NO NIGGERS, NO JEWS, NO DOGS
NEW YORK A Primary Stages presentation of a play in two acts by John Henry Redwood. Directed by Israel Hicks. Set, Michael Brown; costumes, Christine Field; lighting, Ann G. Wrightson; sound, Eileen Tague; production stage manager, Gretchen Knowlton; stage manager, Pamela Brusoski. Opened April 2, 2001. Reviewed March 28. Running time: 2 HOUR, 30 MIN.
Matoka Cheeks …. Charis M. Wilson
Aunt Cora …. Rayme Cornell
Mattie Cheeks …. Elizabeth Van Dyke
Rawls Cheeks …. Marcus Naylor
Yaveni Aaronsohn …. Jack Aaron
Joyce Cheeks …. Adrienne Carter
Actress and playwright achieve a perfect marriage in the brutally but aptly titled “No Niggers, No Jews, No Dogs,” set in rural North Carolina in the late 1940s. John Henry Redwood’s play presents a challenge for Elizabeth Van Dyke. She must convince a modern audience that her Mattie Cheeks could give birth to a white man’s child and not tell her husband, Rawls, that she has been raped. If Mattie tells Rawls the truth, she rightfully fears, he will go on a vengeful rampage that will leave him hanging from a tree.
As soon as she steps onstage, the remarkable Van Dyke exudes a steady authoritarian intelligence that is seemingly out of place on a cinder-block-supported porch that signals the tragedy of her situation long before she is violated by a white man. The none-too-perceptive Rawls (Marcus Naylor) adores but will never understand her; it is no surprise when he abandons the family in act two.
Their two daughters are the rebellious, teenage Joyce (Adrienne Carter), whose edges have not yet been smoothed away by years of accommodation in the face of prejudice, and the younger, still-pliant Matoka (Charis M. Wilson).
In the play’s most powerful scene, Joyce wrangles out from under her mother’s control as soon as her discovery of the rape presents an opening. Mattie’s tragedy also drives away her husband: Her actions spared Rawls his life, but she loses him as a husband.
Redwood is at his best when creating those strong, emotional currents that never surface but run deep around the peripheries of his characters’ experiences. He achieved that beautifully with the contentious relationship of two middle-aged sisters in his earlier play “The Old Settler.” He repeats that accomplishment, again with an intense family unit, in “No Niggers, No Jews, No Dogs.” Redwood makes complete dramatic sense of the unspoken, emotional loose ends that characterize even the most functional of families.

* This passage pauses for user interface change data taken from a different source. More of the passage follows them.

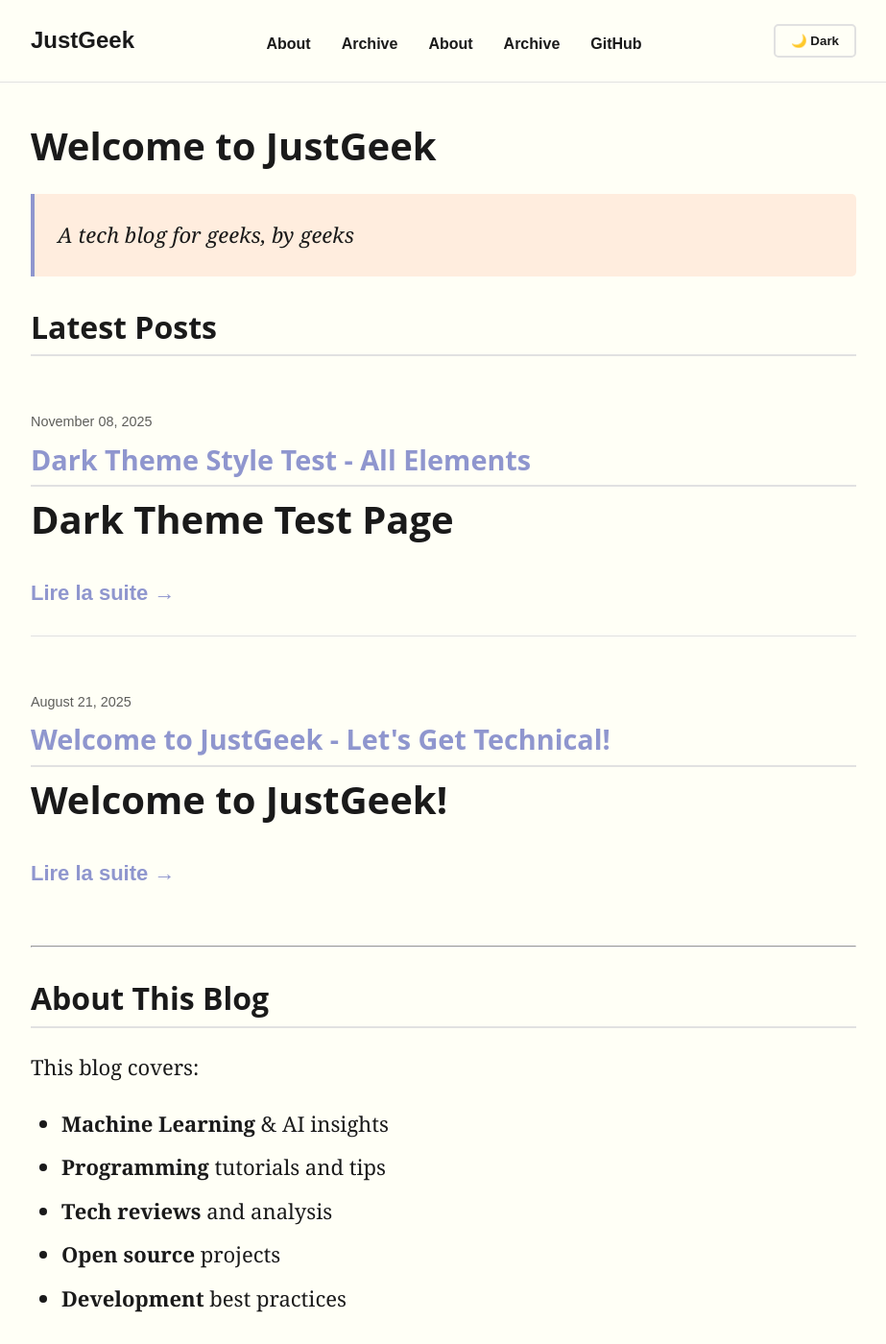
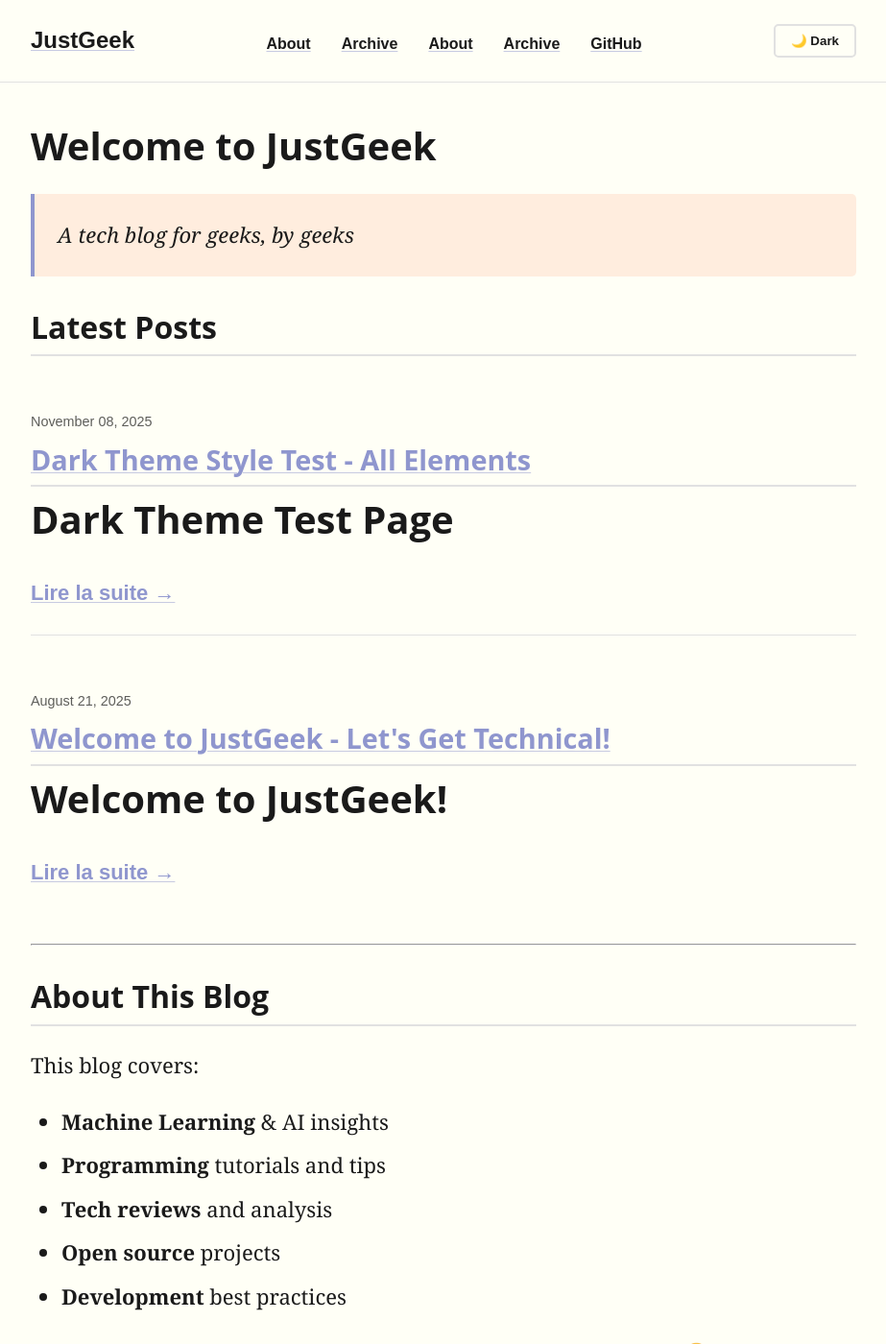
Before and after one commit to ssime-git/JustGeek, a Jekyll site: the page built from index.md, in a window 1280 px wide and 1400 px high. Shown: the whole window at 96% size, without its empty margins (178-1101 px from the left). Built offline with Jekyll 4.4.1, drawn with Linux system fonts in a browser that asks for light colours.

Commit message:
fix: Improve theme styling and remove code line numbers
This commit improves the blog's light and dark theme styling and fixes
code rendering issues:

Changes:
- Disable line numbers in code blocks (_config.yaml)
- Add improved link styling with semi-transparent underlines
- Update CSS variables for better dark mode link colors (#82aaff)
- Add hover effects with purple tint (#c792ea) for dark mode
- Hide line number gutter in CSS to ensure no line numbers appear
- Remove conflicting !important styles from style.scss
- Ensure consistent styling across light and dark themes

The changes provide a cleaner code reading experience and more
visually appealing link styling in both themes.

```diff
--- a/_config.yaml
+++ b/_config.yaml
@@ -45,7 +45,7 @@ kramdown:
   syntax_highlighter: rouge
   syntax_highlighter_opts:
     block:
-      line_numbers: true
+      line_numbers: false
       start_line: 1
 
 # Exclude files from processing
--- a/css/main.css
+++ b/css/main.css
@@ -11,6 +11,8 @@
   --bg-color-light: #FFFFF6;
   --text-color-light: hsl(0, 0%, 10%);
   --link-color-light: #8F96CE;
+  --link-hover-color-light: #7080B8;
+  --link-decoration-color-light: #8F96CE80;
   --blockquote-bg-light: #FFEDDE;
   --code-bg-light: #f5f5f5;
   --border-color-light: #e1e1e1;
@@ -18,7 +20,9 @@
   /* Dark Mode Colors */
   --bg-color-dark: #202227;
   --text-color-dark: #d6d6d6;
-  --link-color-dark: #8F96CE;
+  --link-color-dark: #82aaff;
+  --link-hover-color-dark: #c792ea;
+  --link-decoration-color-dark: #82aaff80;
   --blockquote-bg-dark: #272a2f;
   --code-bg-dark: #282a36;
   --border-color-dark: #3a3a3a;
@@ -35,6 +39,8 @@
   --bg-color: var(--bg-color-light);
   --text-color: var(--text-color-light);
   --link-color: var(--link-color-light);
+  --link-hover-color: var(--link-hover-color-light);
+  --link-decoration-color: var(--link-decoration-color-light);
   --blockquote-bg: var(--blockquote-bg-light);
   --code-bg: var(--code-bg-light);
   --border-color: var(--border-color-light);
@@ -46,6 +52,8 @@
     --bg-color: var(--bg-color-dark);
     --text-color: var(--text-color-dark);
     --link-color: var(--link-color-dark);
+    --link-hover-color: var(--link-hover-color-dark);
+    --link-decoration-color: var(--link-decoration-color-dark);
     --blockquote-bg: var(--blockquote-bg-dark);
     --code-bg: var(--code-bg-dark);
     --border-color: var(--border-color-dark);
@@ -56,6 +64,8 @@ body.dark-mode {
   --bg-color: var(--bg-color-dark);
   --text-color: var(--text-color-dark);
   --link-color: var(--link-color-dark);
+  --link-hover-color: var(--link-hover-color-dark);
+  --link-decoration-color: var(--link-decoration-color-dark);
   --blockquote-bg: var(--blockquote-bg-dark);
   --code-bg: var(--code-bg-dark);
   --border-color: var(--border-color-dark);
@@ -138,14 +148,16 @@ article.blog-post p:first-of-type::first-letter {
    ======================================== */
 a {
   color: var(--link-color);
-  text-decoration: none;
+  text-decoration: underline;
+  text-decoration-color: var(--link-decoration-color);
+  text-underline-offset: 2px;
+  text-decoration-thickness: 1px;
   transition: all 0.2s ease;
-  border-bottom: 1px solid transparent;
 }
 
 a:hover {
-  border-bottom-color: var(--link-color);
-  opacity: 0.8;
+  color: var(--link-hover-color);
+  text-decoration-color: var(--link-hover-color);
 }
 
 a:visited {
```
Also changed, not shown: assets/css/style.scss (+11 -23 lines).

Where he occasionally strikes a false note is when the play leaves Mattie’s immediate nest and goes for the big effect. The character of Aunt Cora (Rayme Cornell), a spectral figure in black veil who roams the stage, never really emerges as anything other than a dramatic device. Aunt Cora’s desperate encounter with a white man, years earlier, too closely parallels Mattie’s violation.
More problematic is the character of Yaveni Aaronsohn (Jack Aaron), a frequent visitor to the Cheeks’ house. Early on, Yaveni announces, “I’m doing an independent comparative study of the similarities in racial suffering between Negroes and Jews.”
Oh boy. Since it’s 1949 and he’s Jewish and of a certain age, we have only to wait for his catalogue of atrocities — pogroms in Russia, the flight from Munich and road signs that read “no niggers, no Jews, no dogs” in the deep South, where he passes as a goy until news of Kristallnacht leads him to tell his wife and friends the truth.
Obviously the townsfolk never saw a Sam Jaffe movie; Aaron’s performance is right out of Central Casting. Redwood gives him a Big Speech, which puts a hole right in the middle of act two. Because so much fine, intuitive writing has preceded it, the play manages to recover for a harrowing climax presenting the thesis that a well-timed murder can produce much happiness in the end.
Israel Hicks’ direction accentuates Redwood’s strengths (the Cheeks ensemble) and his weaknesses (the two subsidiary roles). It might help if the Aaronsohn character were played against type, and if costume designer Christine Field had come up with a slightly less extravagant lace number for the wandering Aunt Cora.
Ann G. Wrightson’s lighting and Michael Brown’s lovely set design effectively expand the cramped stage to indicate a deep woods surrounding the Cheeks home. Perhaps the pastel color and the translucency of the shack’s scrim walls are a little too lovely for this story. But then, Mattie does create an oasis of tranquillity for her family until the storm arrives.